Nicholas Carr is an acclaimed writer whose work focuses on the intersection of technology, economics, and culture. His path-breaking article, “Is Google Making Us Stupid?” provoked a wide-ranging debate in the media, and was later expanded into the Pulitzer Prize-finalist and New York Times bestselling book, The Shallows: What the Internet Is Doing to Our Brains — now hailed as “a modern classic,” and a touchstone for debates on technology’s effects on our thoughts and perceptions. His other influential books include The Glass Cage: How Our Computers Are Changing Us, and Utopia Is Creepy. Since 2005, Carr has written the popular blog Rough Type. His writings have also appeared in leading publications including The Atlantic, Wall Street Journal, Washington Post, Wired, Nature, and MIT Technology Review.

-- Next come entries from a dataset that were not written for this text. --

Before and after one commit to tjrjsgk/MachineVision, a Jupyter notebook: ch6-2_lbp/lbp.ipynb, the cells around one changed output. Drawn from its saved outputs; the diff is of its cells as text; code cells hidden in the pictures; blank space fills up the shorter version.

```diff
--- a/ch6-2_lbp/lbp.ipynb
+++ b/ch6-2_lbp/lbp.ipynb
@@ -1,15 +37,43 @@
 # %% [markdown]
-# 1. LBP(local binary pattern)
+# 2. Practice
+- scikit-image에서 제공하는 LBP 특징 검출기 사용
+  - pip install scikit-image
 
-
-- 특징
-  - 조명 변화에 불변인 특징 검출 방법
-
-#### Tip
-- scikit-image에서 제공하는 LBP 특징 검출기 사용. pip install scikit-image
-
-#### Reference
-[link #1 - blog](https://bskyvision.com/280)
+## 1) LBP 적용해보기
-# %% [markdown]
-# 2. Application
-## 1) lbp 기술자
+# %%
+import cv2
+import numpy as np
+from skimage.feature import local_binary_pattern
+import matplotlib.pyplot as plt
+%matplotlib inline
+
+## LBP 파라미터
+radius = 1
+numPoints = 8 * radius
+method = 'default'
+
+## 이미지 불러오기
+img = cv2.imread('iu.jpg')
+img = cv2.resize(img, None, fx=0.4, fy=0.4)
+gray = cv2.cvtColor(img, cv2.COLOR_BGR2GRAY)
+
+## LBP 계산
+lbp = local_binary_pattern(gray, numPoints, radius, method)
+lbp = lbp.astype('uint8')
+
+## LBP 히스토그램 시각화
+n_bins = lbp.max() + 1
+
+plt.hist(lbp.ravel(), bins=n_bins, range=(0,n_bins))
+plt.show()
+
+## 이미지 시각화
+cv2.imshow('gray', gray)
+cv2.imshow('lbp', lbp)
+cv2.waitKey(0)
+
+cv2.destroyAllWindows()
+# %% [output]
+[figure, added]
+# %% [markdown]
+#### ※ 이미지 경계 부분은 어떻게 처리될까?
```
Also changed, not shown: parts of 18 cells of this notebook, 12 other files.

Carr is a visiting professor of sociology at Williams College in Massachusetts and is the former executive editor of the Harvard Business Review. In 2015, he received the Neil Postman Award for Career Achievement in Public Intellectual Activity from the Media Ecology Association. Carr is a former member of the Encyclopedia Britannica’s editorial board of advisors, was on the steering board of the World Economic Forum’s cloud computing project, and was a writer-in-residence at the University of California at Berkeley’s journalism school.
In this episode of Intersections, Nicholas joins us to discuss the pitfalls of our increasing dependence on technology, and how it impacts us, our relationships, and our communities. He explores two ways to forge a new kind of self-reliance that helps us stay grounded and yet make the most of the positive influences of our technologies.
The episode “What the Internet is Doing to Our Brains” offers key insights on: